    Local media report that the accident happened after a lorry driver, who was attempting to evade road safety officials, crashed into a bus.

    At least 13 vehicles were involved in the accident.

    View more on twitter

    This accident was one of many in the location. The Star newspaper reports that at least 70 people have been killed in three separate incidents since Monday.

    A government minister has said the road in Sachangwan will be redesigned by January, the newspaper added.

    Road accidents usually on the rise in December, a time when most Kenyans travel for the Christmas holidays.

  18. Chris Froome in 'adverse' drug test

    Chris Froome became the first British winner of the Vuelta a Espana this year
    Image caption: Chris Froome won the Vuelta a Espana this year

    Kenya-born British cyclist Chris Froome is facing questions after a drugs test found that he had high levels of Salbutamol in his urine.

    Froome had double the allowed level of legal asthma drug Salbutamol in his urine.

    He was tested at the Vuelta a Espana this year.

    Cycling's world governing body the UCI wants more details from the team but says Froome is not suspended.

    The Briton, 32, says he increased his dosage but it was within the legal limits and the UCI is "absolutely right" to ask questions.

    Froome says he took his team doctor's advice to up his inhaler use after his asthma symptoms got worse during the Vuelta.

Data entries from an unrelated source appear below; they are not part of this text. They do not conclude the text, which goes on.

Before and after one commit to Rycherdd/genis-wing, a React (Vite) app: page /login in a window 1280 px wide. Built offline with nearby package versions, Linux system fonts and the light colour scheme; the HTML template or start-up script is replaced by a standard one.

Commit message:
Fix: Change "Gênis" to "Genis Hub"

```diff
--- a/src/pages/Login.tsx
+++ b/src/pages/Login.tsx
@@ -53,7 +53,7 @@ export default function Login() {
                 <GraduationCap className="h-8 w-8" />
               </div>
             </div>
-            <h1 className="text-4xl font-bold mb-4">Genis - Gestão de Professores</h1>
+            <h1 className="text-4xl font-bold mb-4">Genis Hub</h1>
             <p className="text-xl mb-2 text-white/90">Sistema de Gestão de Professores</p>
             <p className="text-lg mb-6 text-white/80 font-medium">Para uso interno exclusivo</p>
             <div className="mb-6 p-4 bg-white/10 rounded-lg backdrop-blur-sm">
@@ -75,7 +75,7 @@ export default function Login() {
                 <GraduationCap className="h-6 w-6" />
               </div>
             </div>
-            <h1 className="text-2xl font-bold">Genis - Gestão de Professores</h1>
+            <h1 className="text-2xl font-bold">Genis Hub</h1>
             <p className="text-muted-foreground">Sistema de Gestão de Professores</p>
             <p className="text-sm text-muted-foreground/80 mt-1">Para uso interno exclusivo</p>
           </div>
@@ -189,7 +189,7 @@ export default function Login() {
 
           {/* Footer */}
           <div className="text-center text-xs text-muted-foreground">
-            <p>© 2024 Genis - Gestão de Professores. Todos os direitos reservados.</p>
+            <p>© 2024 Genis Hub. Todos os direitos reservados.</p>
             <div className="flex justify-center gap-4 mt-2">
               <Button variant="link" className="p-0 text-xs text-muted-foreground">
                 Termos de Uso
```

    He became the first Briton to win the three-week race around Spain and it followed his Tour de France victory in July.

    He was notified of the "adverse analytical finding" on 20 September 2017.

    The urine test, taken on 7 September, showed levels of the drug, Salbutamol, which is commonly taken for asthma, were at 2,000 nanograms per millilitre (ng/ml).

    Froome began his career racing for Kenya, winning gold in the 2007 All Africa Games before switching to the UK a year later.

    However, he had moved to South Africa at the age of 14 to go to school and also attended university in Johannesburg

    Read full story.

  19. DR Congo: On Kasai's hunger road

    Last week, we reported on the crisis in the Democratic Republic of Congo, which has left half a million children severely malnourished and at risk of starvation.

    Now, hear the stories of some of those caught up in the midst of this humanitarian crisis.

    Video content

    Video caption: The BBC's Fergal Keane visits Kasai
  20. Call to probe French role in Rwanda genocide

    ws French soldiers on patrol passing ethnic Hutu troops from the Rwandan government forces, near Gisenyie
    Image caption: A French patrol passes Hutu troops in July 1994

    A US report has recommended a full investigation into France's role in the Rwandan genocide should be carried out.

    The Muse Report, commissioned by the Rwandan government, concluded senior French officials "were aware of and aided the actions and goals of both the Habyarimana government and the génocidaires who seized power after at the inception of the genocide against the Tutsi".

    It also accused France of "interfering with efforts to achieve truth and justice for the victims".

    An estimated 800,000 Rwandans, mostly Tutsis, were killed between April and June 1994, in the space of 100 days.

    Relations between France and Rwanda have been strained since the mass killings.

    At the centre of the dispute is the role of France as a close ally of the Hutu nationalist government of Juvenal Habyarimana prior to the mass killings.

    Rwanda has previously accused France of ignoring or missing warning signs and of training those who carried out the killings.

    Following the release of the report, Rwanda's foreign minister Louise Mushikiwabo told the Financial Times some officials had “got away with murder, literally”.

    Read more: How the Rwandan genocide happened